#12

That’s cool but the issue is even with the bubble bursting the real estate that currently is being speculated are luxury spaces. It’s not like middle class or low-income families would ever have access to that real estate, so it’s effectively cordoned off from the people that need it the most in a permanent way unless a lot of those spaces are revamped specifically for that demographic. Same thing in the Bay area and in other cities.


#13

You know, I’m constantly reminded of Soylent Green when thinking about such nearly-gated or really gated communities.

The setting is 2022. Not too much off.


#14

Correct. In NYC, “luxury real estate” in a new building implies prices starting at $4-million for a 2500 sqf+ condo or co-op with concierge services, gym, pool, etc. A bubble or crash in that sector isn’t going to have a lot of ripple effects on the rest of the market there (which is barely affordable to anyone making an upper-middle-class salary)


#15

Exactly. In a way, prices falling on places built just for the luxury market has very little effect on the middle class market. It’s not like they would have built these towers as middle class housing otherwise. An argument could be made in the brownstone neighborhoods where 2-8 unit houses are being bought by the wealthy and returned to their original single family status that it is driving up prices by reducing rental inventory. But in reality rental inventory is way up due to new construction driving down rents in the more plebeian market levels.
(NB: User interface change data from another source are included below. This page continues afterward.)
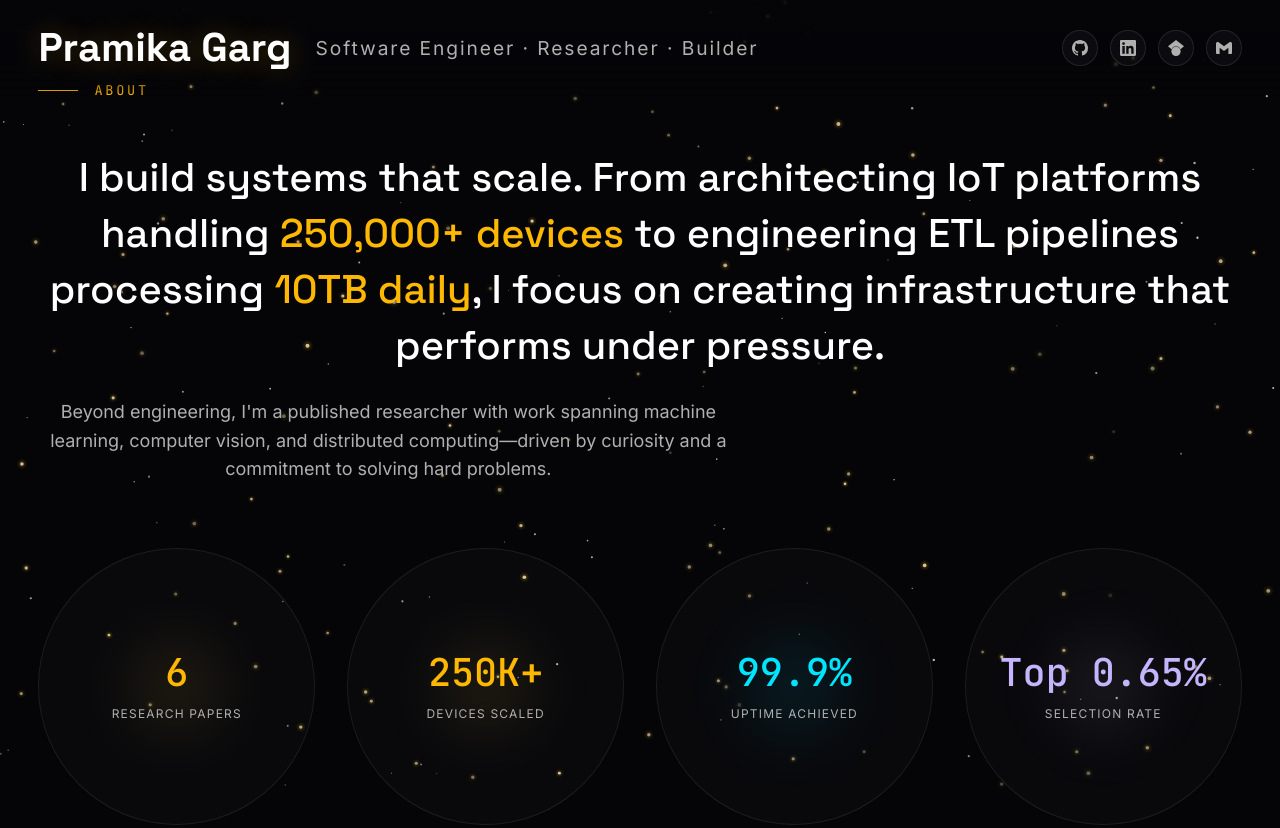
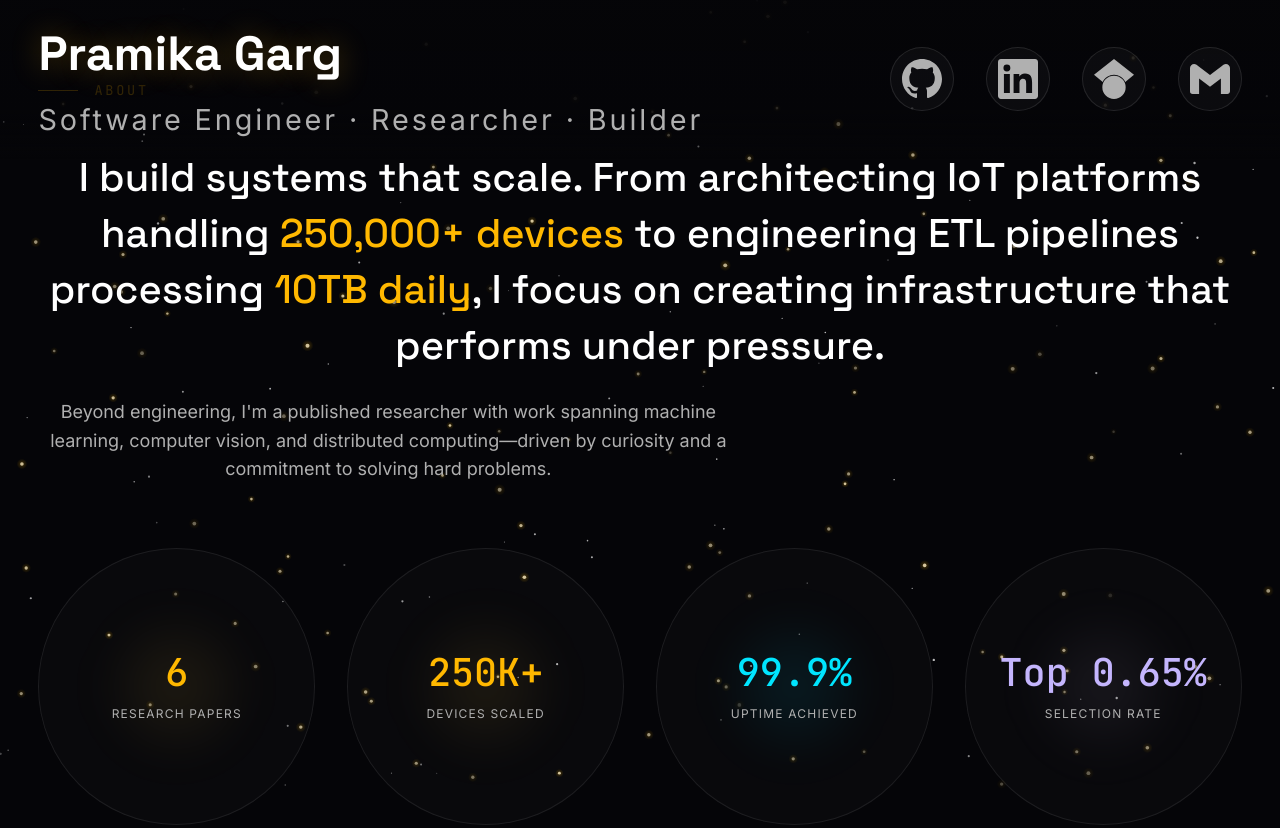
Before and after one commit to micepram/micepram.ml, a plain HTML site: page index.html in a window 1280 px wide. Shown: the top 828 px of the page. Drawn offline with Linux system fonts and the light colour scheme.

Commit message:
feat: header fixes

```diff
--- a/css/style.css
+++ b/css/style.css
@@ -83,43 +83,46 @@ section {
     pointer-events: auto;
 }
 
+.header-content {
+    display: flex;
+    flex-direction: column;
+    gap: 0.25rem;
+}
+
 .header-name {
     font-family: var(--font-heading);
-    font-size: 2.5rem;
+    font-size: 3rem;
     font-weight: 700;
     color: var(--text-primary);
     text-shadow: 0 0 30px rgba(255, 184, 0, 0.3);
     white-space: nowrap;
+    margin: 0;
 }
 
 .header-tagline {
     font-family: var(--font-body);
-    font-size: 1.2rem;
+    font-size: 1.8rem;
     color: var(--text-secondary);
     letter-spacing: 0.1em;
-    display: none;
-}
-
-@media (min-width: 768px) {
-    .header-tagline {
-        display: block;
-    }
+    margin: 0;
 }
 
 .header-social {
     display: flex;
-    gap: 0.75rem;
+    gap: 2rem;
     margin-left: auto;
+    align-self: stretch;
 }
 
 .header-social .social-link {
-    width: 36px;
-    height: 36px;
+    width: 4rem;
+    height: 4rem;
+    align-self: center;
 }
 
 .header-social .social-link svg {
-    width: 16px;
-    height: 16px;
+    width: 2.5rem;
+    height: 2.5rem;
 }
 
 /* Hero Section */
--- a/index.html
+++ b/index.html
@@ -20,8 +20,10 @@
 
     <!-- Fixed Header - appears after hero animation -->
     <header class="site-header" id="siteHeader">
-        <span class="header-name">Pramika Garg</span>
-        <span class="header-tagline">Software Engineer · Researcher · Builder</span>
+        <div class="header-content">
+            <span class="header-name">Pramika Garg</span>
+            <span class="header-tagline">Software Engineer · Researcher · Builder</span>
+        </div>
         <nav class="header-social">
             <a href="https://github.com/micepram" target="_blank" rel="noopener noreferrer" class="social-link" aria-label="GitHub">
                 <svg viewBox="0 0 24 24" fill="currentColor"><path d="M12 0C5.37 0 0 5.37 0 12c0 5.31 3.435 9.795 8.205 11.385.6.105.825-.255.825-.57 0-.285-.015-1.23-.015-2.235-3.015.555-3.795-.735-4.035-1.41-.135-.345-.72-1.41-1.23-1.695-.42-.225-1.02-.78-.015-.795.945-.015 1.62.87 1.845 1.23 1.08 1.815 2.805 1.305 3.495.99.105-.78.42-1.305.765-1.605-2.67-.3-5.46-1.335-5.46-5.925 0-1.305.465-2.385 1.23-3.225-.12-.3-.54-1.53.12-3.18 0 0 1.005-.315 3.3 1.23.96-.27 1.98-.405 3-.405s2.04.135 3 .405c2.295-1.56 3.3-1.23 3.3-1.23.66 1.65.24 2.88.12 3.18.765.84 1.23 1.905 1.23 3.225 0 4.605-2.805 5.625-5.475 5.925.435.375.81 1.095.81 2.22 0 1.605-.015 2.895-.015 3.3 0 .315.225.69.825.57A12.02 12.02 0 0024 12c0-6.63-5.37-12-12-12z"/></svg>
```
#16

Most of those towers were originally built as middle class housing and have been recently converted to luxury housing units. That or warehouses, old commercial space and office space. There are exceptions, but NYC isn’t really into putting in new super highrises anymore.

The average rent in NYC is around $3k/ month for a 1 bedroom/studio. From what I’ve seen rental stocks have gone up slightly. But rents themselves have continued to climb and most of the rentals being added are of the “luxury” sort. More expensive buildings targeted at the upper middle class or better.


#17

Huh? Manhattan is lousy with brand new luxury towers from Tribeca to Hudson Yards to Central Park. What buildings are you talking about, pre-war? Around here in Jersey City rents are soft because thousands of units are hitting the market. I had to lower a unit from $1750 to to $1650 in a gentrifying area because the new rentals are offering free months and other perks to get filled and hit their financial benchmarks for the bankers.


#18

That additional rental inventory will end up driving up rents or keeping them steady, because there’s a qualitative as well as quantitative factor in play in Manhattan and Brooklyn and parts of Queens. That’s because new construction and conversions in the sub-$4-million/luxury range in NYC is still pretty damned expensive and luxury-oriented, whether one is buying or renting. Developers in those areas aren’t building rental units for working or middle-class tenants anymore, only for upper-middle-class and higher ones.

As a result, a new 600-sqf 1-bedroom will likely rent for $4500/month (for a household making ~$180k/year), as opposed to a legacy unit of that size in the same neighbourhood that currently rents for $3000/month (for a household making ~$120k/year). The new market rate resulting from the new construction rentals will provide the landlord of the legacy unit with an excuse to bump up the rental rate to $3800/month over the next four years with no improvements to the unit, which he’ll do in a heartbeat if the city allows him to. Somehow I don’t think the household’s salary will increase by $32k during that same period.


#19

Analysts differ. Unsustainable trends eventually end.

This is what’s going on here, some of the project mentioned below are already hitting the market. 30k units in a city of 250k.


#20

Time for another white flight?